Hello fellow Metal Heads! It’s been a while since I’ve done a gig or album review and I’ve been itching to get back into the game. Thanks to an impromptu request from Moshville’s very own Senior Editor and all star photographer Jimmy Costin, you can now read my ramblings about the craziness at The Cathouse that almost bordered on debaucherous.
It was very much a Yin and Yang feeling arriving at the venue. As excited as I was about getting to see the always awesome Soil for what to had be my sixth or seventh time rocking out with them, there was also a lingering cloud of sadness brought on by Saliva understandably having to pull out of the tour due to guitarist Wayne Swinny’s ill health. I have high hopes that Saliva will get back on the road and perhaps do their own independent tour of the UK as I’m jumping for the chance to hear the unique sound that beefed up many of the big action movies that thrilled me in my teenage years – Fast and Furious and Resident Evil to name a couple. I’m sure all our readers and the crew of Moshville share my sentiment in wishing Wayne a speedy recovery!
First to take to the stage that evening were Liberty Lies from the West Midlands, a late addition to the tour. They’re described as “alternative rock from the Black Country” on their Twitter account and judging by the slightly frosty reception they got from the Cathouse crowd the atmosphere was at risk of turning very black indeed.

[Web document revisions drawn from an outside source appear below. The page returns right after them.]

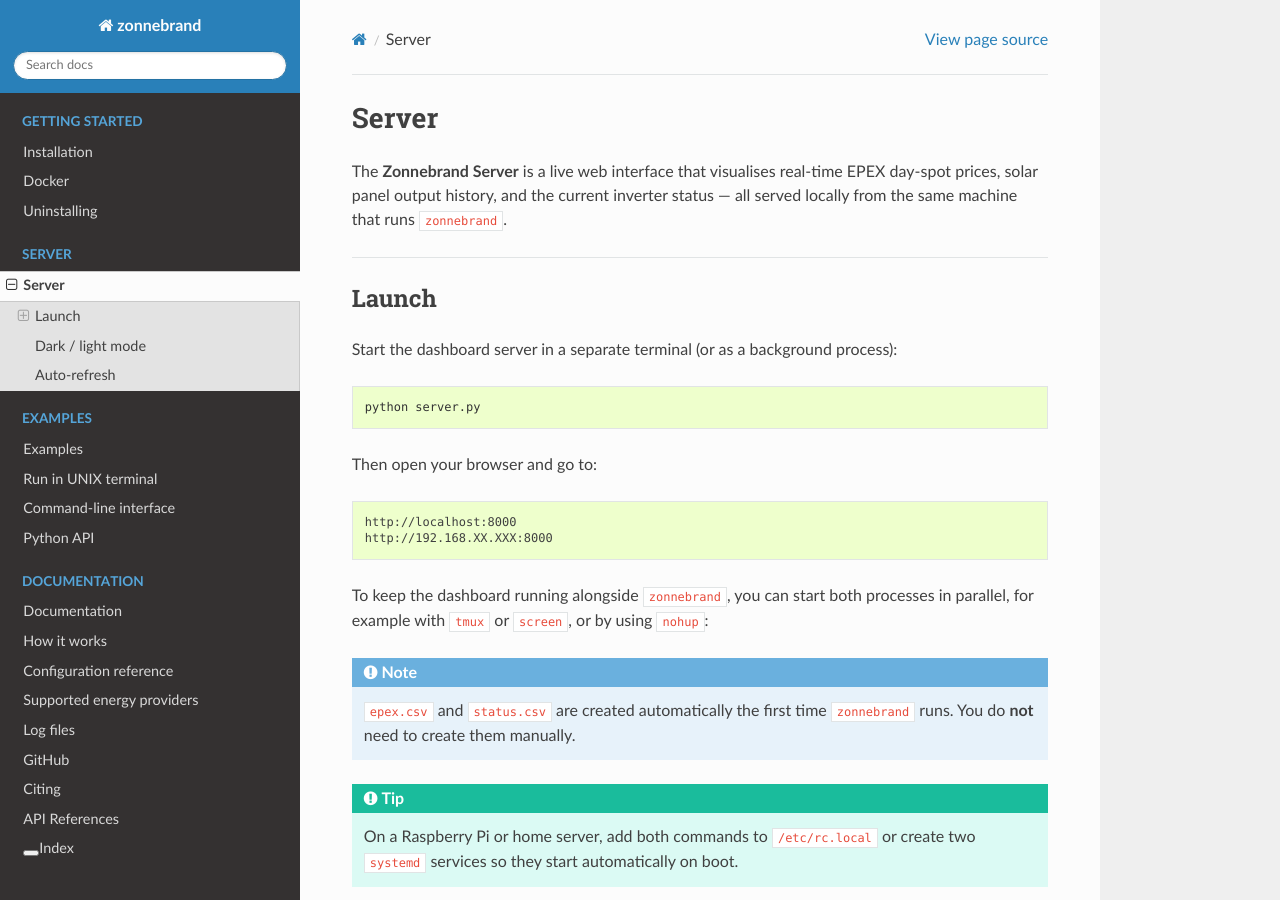
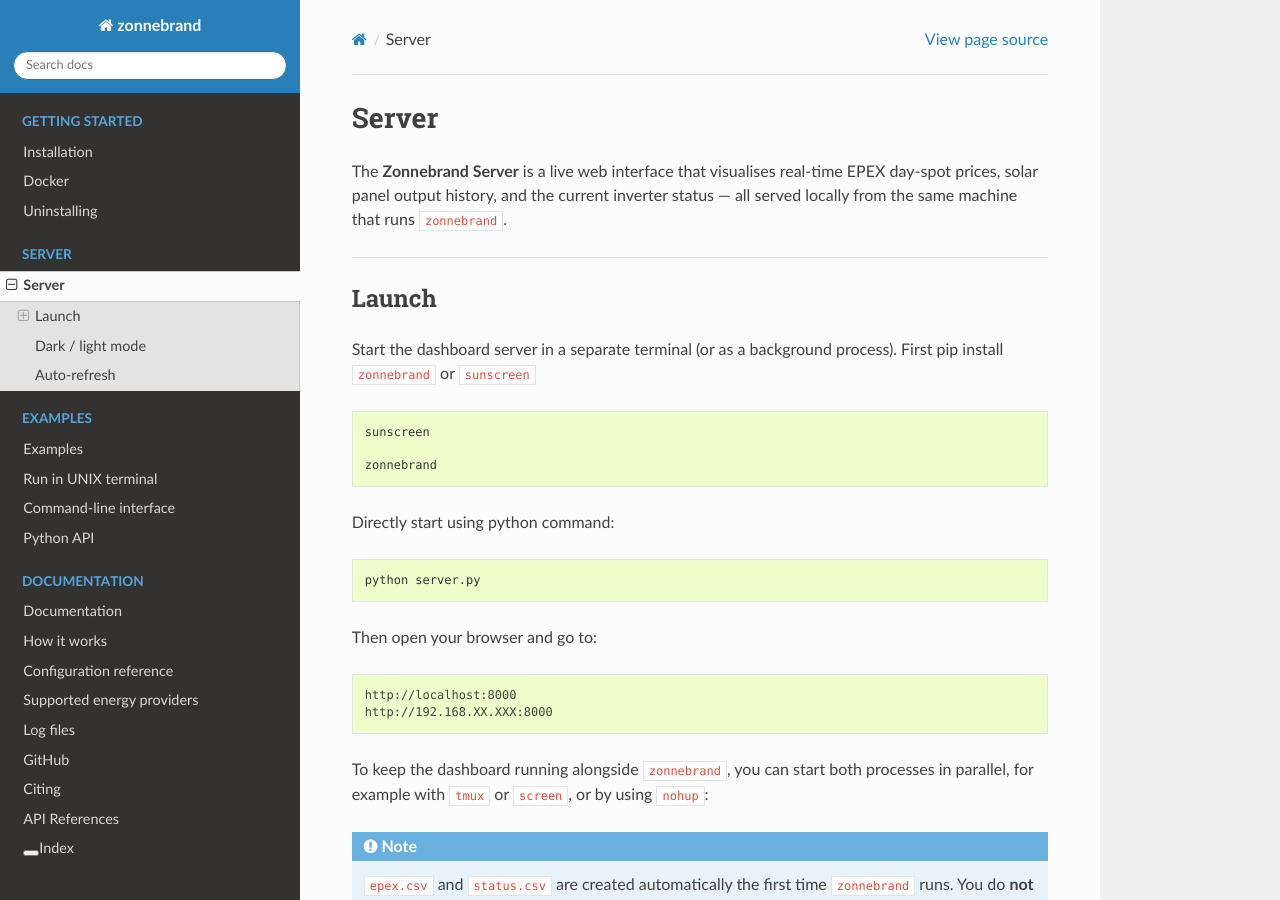
Before and after one commit to erdogant/zonnebrand, a Sphinx documentation site: the page built from docs/source/server.rst, in a window 1280 px wide and 900 px high. Built offline with Sphinx 7.4.7 and the Read the Docs theme 3.1.0, drawn with Linux system fonts in a browser that asks for light colours; pages that are not in the unit, such as notebooks, are missing from menus.

Commit message:
update docs

```diff
--- a/docs/source/Installation.rst
+++ b/docs/source/Installation.rst
@@ -69,7 +69,7 @@
 
 .. code-block:: console
 
-    conda create -n env_zonnebrand python=3.11
+    conda create -n env_zonnebrand python=3.12
     conda activate env_zonnebrand
     pip install zonnebrand
     playwright install chromium
--- a/docs/source/server.rst
+++ b/docs/source/server.rst
@@ -12,11 +12,22 @@
 Launch
 ------
 
-Start the dashboard server in a separate terminal (or as a background process):
+Start the dashboard server in a separate terminal (or as a background process).
+First pip install ``zonnebrand`` or ``sunscreen``
+
+.. code-block:: console
+
+    sunscreen
+
+    zonnebrand
+
+
+Directly start using python command:
 
 .. code-block:: console
 
     python server.py
+
 
 Then open your browser and go to:
 
```
Also changed, not shown: README.md (+23 -1 lines), docs/source/index.rst (+8 -0 lines).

Whilst it’s fair to say I didn’t dig them in a big way musically there can be no denying that Liberty Lies are tight as a band. As any decent front man does, Shaun Richards persevered throughout their thirty minute set and won the Glasgow audience over in the end. You have to respect that.
Next up were the straight-shootin’ Sons Of Texas, a band that’s clearly got the kick-ass attitude of the Lone Star State and whose music packs the power of a Colt-45 to boot (a snake skin boot perhaps!). Their energy is infectious and they soon get an eager crowd head banging in sync.
This is SOTX’s first time in Scotland and the Cathouse is the busiest I’ve seen it gig-wise in a while, so it’s brilliant to witness a band who’ve travelled a long way getting the hospitality they deserve. Highlights of their set have to be them paying homage to former tour mates Buckcherry with the sultry number “Slammin’ With The Lights Off“, and to one of Texas’s most prominent sons, Dimebag Darrell, with a pulse-pounding cover of Pantera’s “I’m Broken”. I’m definitely now a fan and can’t wait for them to return.
Now for the band we’ve all been waiting for, Chicago alt metallers Soil. They’ve got me and the entire crowd psyched from the word go when they open with “Wide Open” from their defining 2001 album Scars.
I’ve wanted to hear that particular song live since I first got into the band, so this was quickly becoming my favourite ever Soil gig. I think you’d be hard pushed to find a single person who would have been disappointed with the thirteen song set. Whilst a big chunk of it was made up with tracks from Scars and Redefine, Ryan – much to everyone’s surprise including my own – even sang “Lesser Man” and “Give It Up”, two songs from Picture Perfect and True Self. These are the albums that Soil released while A.J. Cavalier was at the vocal helm and Ryan was fronting for Drowning Pool.
Whilst it may not have the been the craziest Soil gig I have been to, it was by far the funniest. There was no crowd surfing and only two short lived mosh pits the whole entire evening. Normally I’d be feeling pretty despondent leaving a gig with a distinct lack of crowd activity but honestly, my ribs were hurting. Not from a crush crazy crowd but from all the laughing I’d done. If you could have heard the banter between Ryan and the crowd in between songs you could be fooled into thinking you were at the Fringe Festival in Edinburgh and not a metal gig in Glasgow.
I’ll give you a basic rundown: after finishing the second song of the set, Ryan boldly proclaimed “I’m ready for ya Glasgow!” Cue an unrelenting barrage of Scottish slang that even I at times had trouble deciphering. Every time the music stopped the outbursts from the crowd wouldn’t be long in starting up again. No word of a lie, the recurring theme the crowd tormented Ryan with was “Nipples” (yes, you read that correctly).
Forming something of a double act, Ryan even brought a bonafide Scot called Ross (a member of the Soil road crew) on stage with him on a couple of occasions in order to translate for him which only added to the hilarity. If there’s a promise of more of the same from Soil, then they can’t come back soon enough!
Photos by Bukavac Photography